## THE PROBLEM
Read the lines of the data below and retrieve those with "development".

[Web page edit records]
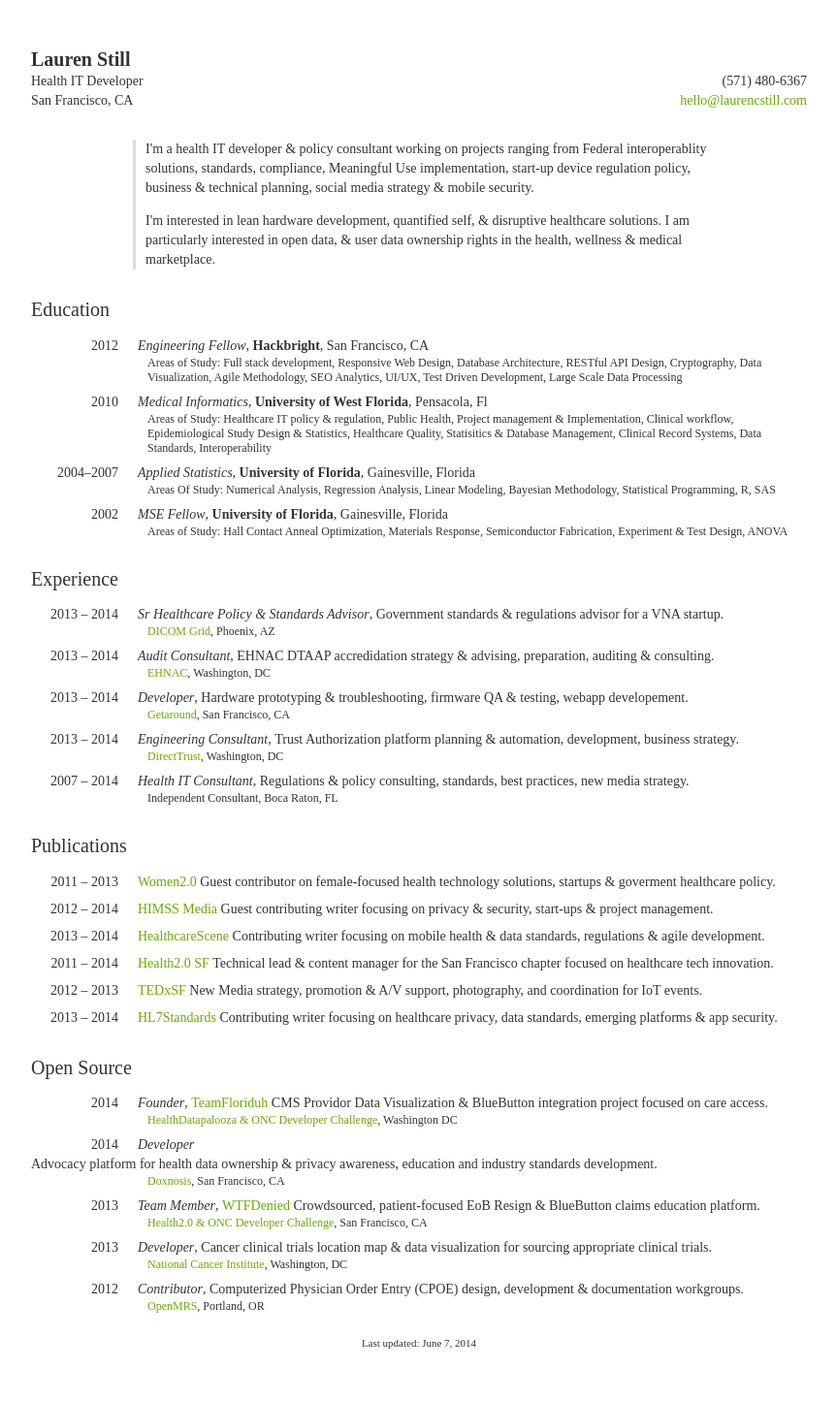
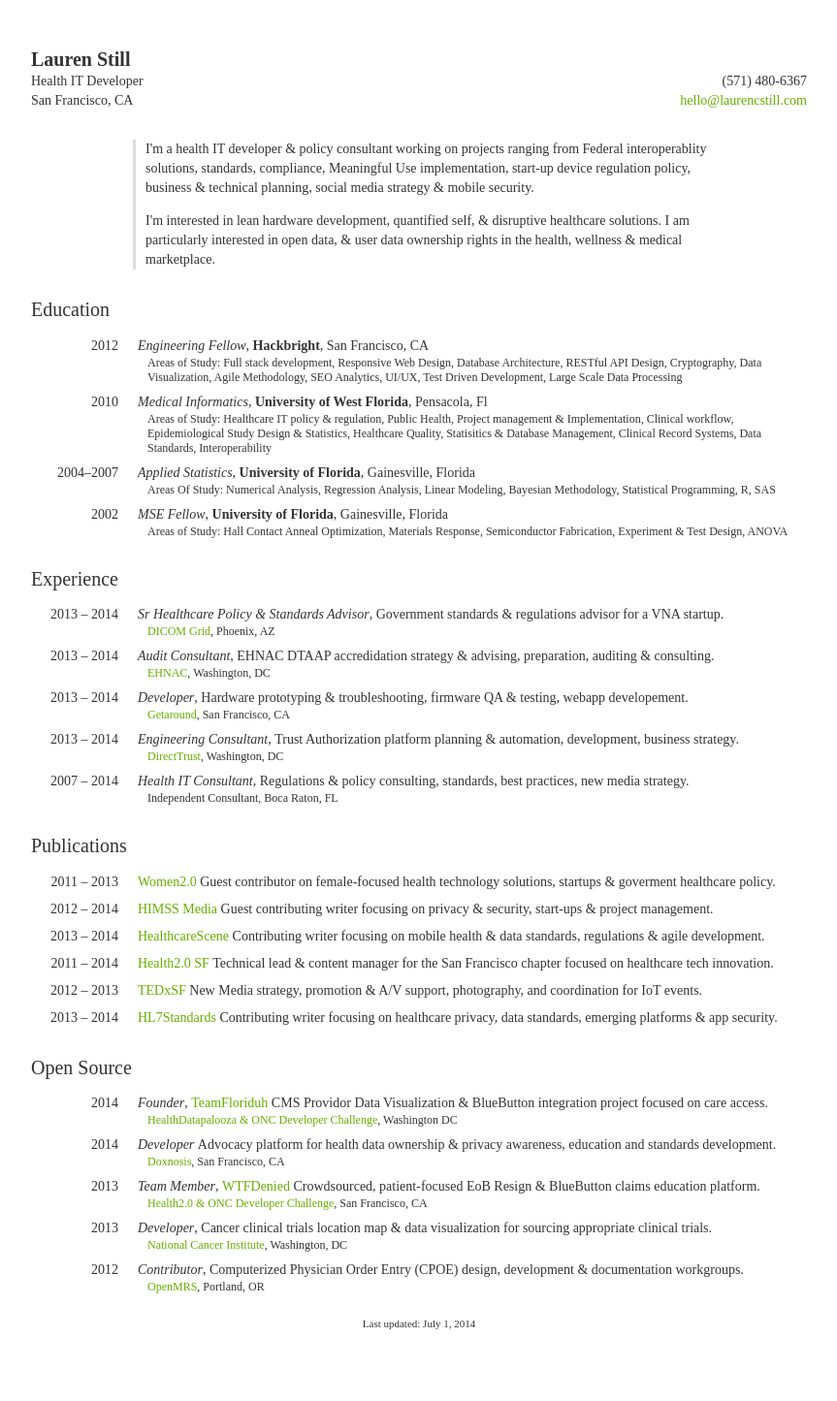
Before and after one commit to laurenstill/laurenstill.github.io, a Jekyll site: the page cv/index.html, which Jekyll copies as it is, in a window 1280 px wide. Shown: the whole page at 97% size, without its empty margins (208-1071 px from the left). Built offline with Jekyll 4.4.1, drawn with Linux system fonts in a browser that asks for light colours; comment, search, counter and statistics services are not loaded.

Commit message:
Update index.html

```diff
--- a/cv/index.html
+++ b/cv/index.html
@@ -184,7 +184,7 @@
                 <li>
                     <span class="date">2014</span>
                     <span class="position">Developer</span>
-                    <span class="project">Advocacy platform for health data ownership &amp; privacy awareness, education and industry standards development.</span>
+                    <span class="project">Advocacy platform for health data ownership &amp; privacy awareness, education and standards development.</span>
                     <span class="meta">
                     <a href="http://www.doxnosis.org">Doxnosis</a>, San Francisco, CA<br>
                     </span>
@@ -226,7 +226,7 @@
 
 
         <footer>
-            Last updated: June 7, 2014
+            Last updated: July 1, 2014
         </footer>
 
     </div>
```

## RESPONSE TO THE TASK
-                    <span class="project">Advocacy platform for health data ownership &amp; privacy awareness, education and industry standards development.</span>
+                    <span class="project">Advocacy platform for health data ownership &amp; privacy awareness, education and standards development.</span>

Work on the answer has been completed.